▼

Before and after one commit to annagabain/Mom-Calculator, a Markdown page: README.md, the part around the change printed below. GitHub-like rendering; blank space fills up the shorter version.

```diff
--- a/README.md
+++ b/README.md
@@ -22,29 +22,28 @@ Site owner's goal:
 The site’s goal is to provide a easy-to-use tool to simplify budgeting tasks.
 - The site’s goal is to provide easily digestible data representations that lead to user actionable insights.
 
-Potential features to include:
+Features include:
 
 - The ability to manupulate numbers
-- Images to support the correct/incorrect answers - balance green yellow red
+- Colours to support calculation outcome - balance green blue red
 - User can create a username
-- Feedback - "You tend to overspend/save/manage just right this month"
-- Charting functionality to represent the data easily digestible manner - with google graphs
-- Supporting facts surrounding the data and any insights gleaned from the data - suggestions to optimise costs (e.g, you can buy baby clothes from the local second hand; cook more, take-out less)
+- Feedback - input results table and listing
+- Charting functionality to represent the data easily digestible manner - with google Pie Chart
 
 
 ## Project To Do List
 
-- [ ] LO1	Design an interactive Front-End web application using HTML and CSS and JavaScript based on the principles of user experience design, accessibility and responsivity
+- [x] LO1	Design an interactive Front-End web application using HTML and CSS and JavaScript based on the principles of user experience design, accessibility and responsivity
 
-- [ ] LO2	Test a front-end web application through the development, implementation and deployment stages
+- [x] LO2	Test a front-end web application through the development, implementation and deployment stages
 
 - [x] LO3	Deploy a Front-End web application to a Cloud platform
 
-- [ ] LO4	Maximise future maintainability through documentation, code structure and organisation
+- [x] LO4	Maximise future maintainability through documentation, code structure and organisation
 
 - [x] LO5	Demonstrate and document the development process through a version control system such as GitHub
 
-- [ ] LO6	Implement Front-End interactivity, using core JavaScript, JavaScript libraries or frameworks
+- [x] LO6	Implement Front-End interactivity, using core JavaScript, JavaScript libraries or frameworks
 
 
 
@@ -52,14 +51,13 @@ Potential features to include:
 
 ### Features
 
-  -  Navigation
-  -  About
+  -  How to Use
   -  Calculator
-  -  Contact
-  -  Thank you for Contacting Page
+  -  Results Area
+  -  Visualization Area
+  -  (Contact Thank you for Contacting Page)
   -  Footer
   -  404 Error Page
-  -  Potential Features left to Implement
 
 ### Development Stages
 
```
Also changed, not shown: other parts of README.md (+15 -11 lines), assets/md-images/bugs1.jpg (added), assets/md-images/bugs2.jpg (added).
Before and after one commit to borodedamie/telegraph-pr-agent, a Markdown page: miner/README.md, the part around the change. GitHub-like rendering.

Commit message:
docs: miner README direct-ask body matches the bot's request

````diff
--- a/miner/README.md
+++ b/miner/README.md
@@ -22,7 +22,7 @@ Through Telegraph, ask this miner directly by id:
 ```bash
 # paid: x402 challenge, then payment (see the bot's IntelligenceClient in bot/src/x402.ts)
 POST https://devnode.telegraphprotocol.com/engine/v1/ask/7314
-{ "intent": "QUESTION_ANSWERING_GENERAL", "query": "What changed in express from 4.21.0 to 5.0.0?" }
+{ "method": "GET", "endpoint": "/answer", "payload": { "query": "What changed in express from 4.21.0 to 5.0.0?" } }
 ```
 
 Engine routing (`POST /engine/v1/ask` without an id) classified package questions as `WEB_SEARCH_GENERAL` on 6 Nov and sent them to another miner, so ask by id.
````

▲

### TASK DIRECTIONS:
Every record listed above should be reproduced exactly.

### ANSWER SECTION:
Before and after one commit to annagabain/Mom-Calculator, a Markdown page: README.md, the part around the change printed below. GitHub-like rendering; blank space fills up the shorter version.

```diff
--- a/README.md
+++ b/README.md
@@ -22,29 +22,28 @@ Site owner's goal:
 The site’s goal is to provide a easy-to-use tool to simplify budgeting tasks.
 - The site’s goal is to provide easily digestible data representations that lead to user actionable insights.
 
-Potential features to include:
+Features include:
 
 - The ability to manupulate numbers
-- Images to support the correct/incorrect answers - balance green yellow red
+- Colours to support calculation outcome - balance green blue red
 - User can create a username
-- Feedback - "You tend to overspend/save/manage just right this month"
-- Charting functionality to represent the data easily digestible manner - with google graphs
-- Supporting facts surrounding the data and any insights gleaned from the data - suggestions to optimise costs (e.g, you can buy baby clothes from the local second hand; cook more, take-out less)
+- Feedback - input results table and listing
+- Charting functionality to represent the data easily digestible manner - with google Pie Chart
 
 
 ## Project To Do List
 
-- [ ] LO1	Design an interactive Front-End web application using HTML and CSS and JavaScript based on the principles of user experience design, accessibility and responsivity
+- [x] LO1	Design an interactive Front-End web application using HTML and CSS and JavaScript based on the principles of user experience design, accessibility and responsivity
 
-- [ ] LO2	Test a front-end web application through the development, implementation and deployment stages
+- [x] LO2	Test a front-end web application through the development, implementation and deployment stages
 
 - [x] LO3	Deploy a Front-End web application to a Cloud platform
 
-- [ ] LO4	Maximise future maintainability through documentation, code structure and organisation
+- [x] LO4	Maximise future maintainability through documentation, code structure and organisation
 
 - [x] LO5	Demonstrate and document the development process through a version control system such as GitHub
 
-- [ ] LO6	Implement Front-End interactivity, using core JavaScript, JavaScript libraries or frameworks
+- [x] LO6	Implement Front-End interactivity, using core JavaScript, JavaScript libraries or frameworks
 
 
 
@@ -52,14 +51,13 @@ Potential features to include:
 
 ### Features
 
-  -  Navigation
-  -  About
+  -  How to Use
   -  Calculator
-  -  Contact
-  -  Thank you for Contacting Page
+  -  Results Area
+  -  Visualization Area
+  -  (Contact Thank you for Contacting Page)
   -  Footer
   -  404 Error Page
-  -  Potential Features left to Implement
 
 ### Development Stages
 
```
Also changed, not shown: other parts of README.md (+15 -11 lines), assets/md-images/bugs1.jpg (added), assets/md-images/bugs2.jpg (added).
Before and after one commit to borodedamie/telegraph-pr-agent, a Markdown page: miner/README.md, the part around the change. GitHub-like rendering.

Commit message:
docs: miner README direct-ask body matches the bot's request

````diff
--- a/miner/README.md
+++ b/miner/README.md
@@ -22,7 +22,7 @@ Through Telegraph, ask this miner directly by id:
 ```bash
 # paid: x402 challenge, then payment (see the bot's IntelligenceClient in bot/src/x402.ts)
 POST https://devnode.telegraphprotocol.com/engine/v1/ask/7314
-{ "intent": "QUESTION_ANSWERING_GENERAL", "query": "What changed in express from 4.21.0 to 5.0.0?" }
+{ "method": "GET", "endpoint": "/answer", "payload": { "query": "What changed in express from 4.21.0 to 5.0.0?" } }
 ```
 
 Engine routing (`POST /engine/v1/ask` without an id) classified package questions as `WEB_SEARCH_GENERAL` on 6 Nov and sent them to another miner, so ask by id.
````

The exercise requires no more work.